|February 3, 2012 / 10 Shevat, 5772
At time of writing, my Facebook page is overrun with Hanukkah songs of various kinds. Some are excellent. Others are cringeworthy. But all of them are catchy, and I find myself – sometimes despite myself – singing snatches of them as I walk through my day.
Would that the same were true of this week’s Haftarah. But alas – not so.
We might ask: what’s the point of telling the story twice over? We struggle through 24 verses of prose before we even get to the ‘real’ singy bit, which then proceeds to tell us what we just heard already.
And yet. If we take the time – and there will be plenty of it, as this haftarah is sung – to compare the prose of chapter 4 to the song of chapter 5, it becomes clear that two different realities are being presented to us. The prose version is a documentary, moving neatly and chronologically from A to B. The poetic version inhabits a looser space, dissolving scene into scene with no apparent sense of time, then swooping down to pick up on individual human detail – the Danites lingering by their ships, Sisera’s mother.
If we think about it, we have seen this pattern before. Right at the start of the Torah, we find a description of creation where day follows night in logical order, with God as the architect. Immediately following it, we find a version where everything seems to spring up at once, blurred as if seen through water (of which there is plenty: mist, rivers…) and in which the human story gradually takes up the foreground.
As Chaim Potok puts in the mouth of his character Jacob Kahn: there are two ways to see the world, as a pattern or as a flower.
So now we know why the haftarah is as long as it is. We need to hear both the pattern and the flower. We human beings, who love to create narrative, also need to understand that there is never only one way to tell a story.
That won’t fit on a YouTube video. You probably won’t be singing it all day. But still – what a lesson.
This week's Haftarah commentary was written by
Rabbi Deborah Silver. Rabbi Silver is at Adat Ari El in the Valley Village area of Los Angeles. Rabbi Silver, a British-born former lawyer, was ordained in 2010 by the Ziegler School of Rabbinic Studies in Los Angeles. While there, she was the co-editor with Rabbi Bradley Shavit Artson, of the Ziegler Adult Learning Walking With... series.
Leadership - Innovation - Community
|Understanding the Haftarot:|
An Everyperson's Guide
In this stimulating and unusual book Rabbi Charles Simon, Executive Director of FJMC, provides the reader with the context to understand how the haftarot were organized, why they might have been selected and suggests reasons for finding meaning and value.
You can purchase it a number of ways.
Intermarriage: Concepts & Strategies for Families and Synagogue Leaders

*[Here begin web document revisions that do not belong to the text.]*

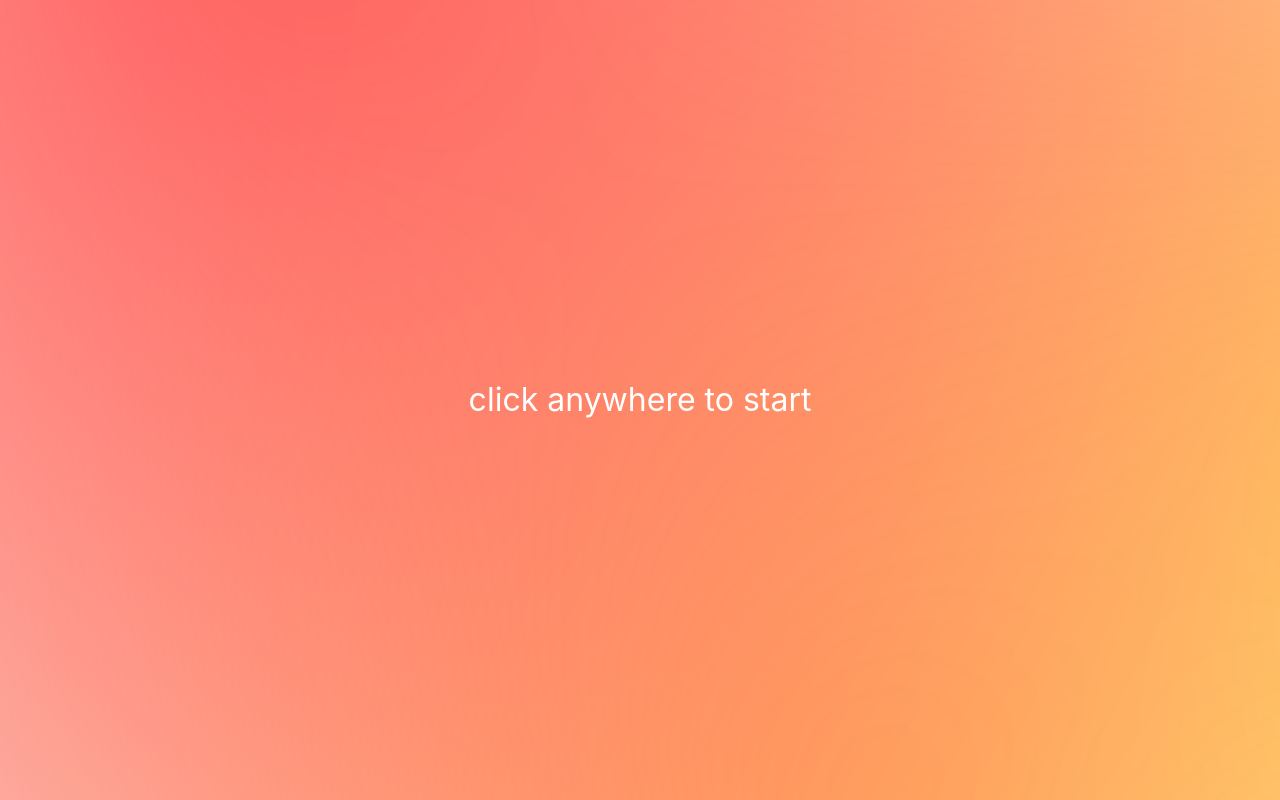
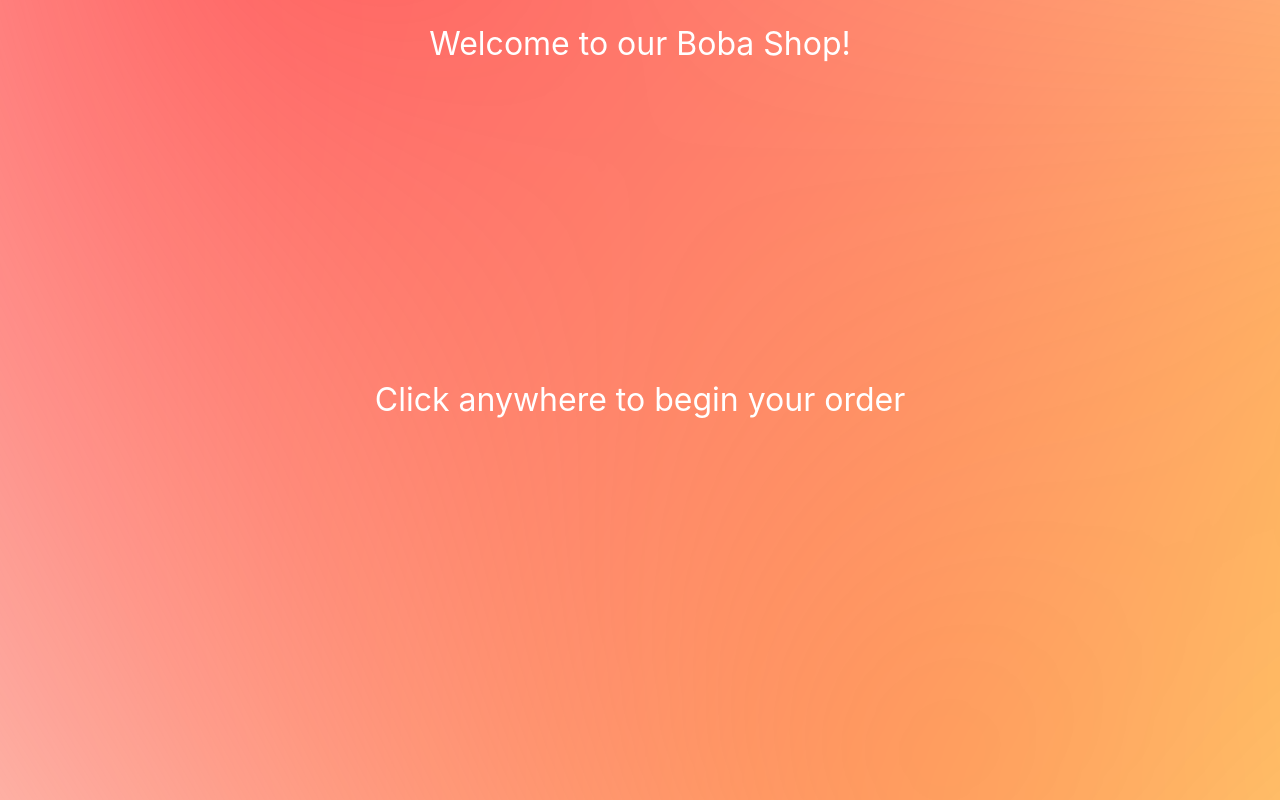
Before and after one commit to CSCE-331-Spring-2026-900-908/team44-project3, a SvelteKit app in the folder src/main/webui/: page /customer in a window 1280 px wide. Built offline with nearby package versions, Linux system fonts and the light colour scheme.

Commit message:
feat: add clarifying text to splash

```diff
--- a/src/main/webui/src/routes/customer/+page.svelte
+++ b/src/main/webui/src/routes/customer/+page.svelte
@@ -13,10 +13,32 @@
     on:keydown={proceed}
     tabindex="0"
 >
-    click anywhere to start
+
+    <div class="top-center"
+    >Welcome to our Boba Shop!</div>
+    <div class="center"
+
+    >Click anywhere to begin your order</div>
 </div>
 
+
+
 <style>
+
+    .top-center {
+        position: absolute;
+        top: 20px;
+        left: 50%;
+        transform: translateX(-50%);
+    }
+
+    .center {
+        position: absolute;
+        top: 50%;
+        left: 50%;
+        transform: translate(-50%, -50%);
+    }
+
     .splash {
         height: 100vh;
         display: flex;
```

If family members and community leaders wish to become engaged in the process of Keruv they often need to ask, "Does Keruv have an ideology and theology? And if so what is it?" Then they need to learn how to respond to intermarriage from the perspective of both gender and religion. This publication reflects the most current thinking about intermarriage to date and attempts to provide family members and community leaders with the needed understanding to effectively work with intermarrieds or potential intermarrieds.
You can purchase it a number of ways:
|It's time for Build-A-Pair
The best way to teach about tefillin!
The "Build a Pair" Program is a comprehensive and fun learning program to introduce 5th, 6th or 7th graders to the joy and mitzvah of Tefillin in Jewish life.
Multiple components interplay to explore the religious significance, the construction of, and the practice of "laying" Tefillin.
A comprehensive education program with videos helps the religious school teach students the meaning of Tefillin in Jewish life and practice.
Students practice writing their Hebrew/Jewish names and the SHEMA (first line) to insert into pre-made wooden Tefillin boxes.
Students decorate the boxes in any creative way they wish, allowing for personal expression.
Students either compete or cooperate in writing a "wRAP" song to sing at a Big Event.
The Big Event can be the World Wide Wrap (WWW), sponsored by the Federation of Jewish Men's Clubs (FJMC), held annually on the morning of Super Bowl Sunday. The WWW program is designed to introduce and re-introduce Jewish men [and women] to the significance of "laying" Tefillin.
The "Build a Pair" student program attracts the parents to see their children in their model Tefillin sing the "wRap" songs, allowing two generations (or more!) to join in the mitzvah together, and to let the students' sing their "wRAP" song for an appreciative audience.
World Wide Wrap is Sunday, February 3, 2013
The Bar Mitzvah Wrap!
|Help the Unraveller begin our 4th year!|Sponsor the Unraveller now!
Contact FJMC Sponsorship Chairman Tom Sudow
for details and to reserve your week!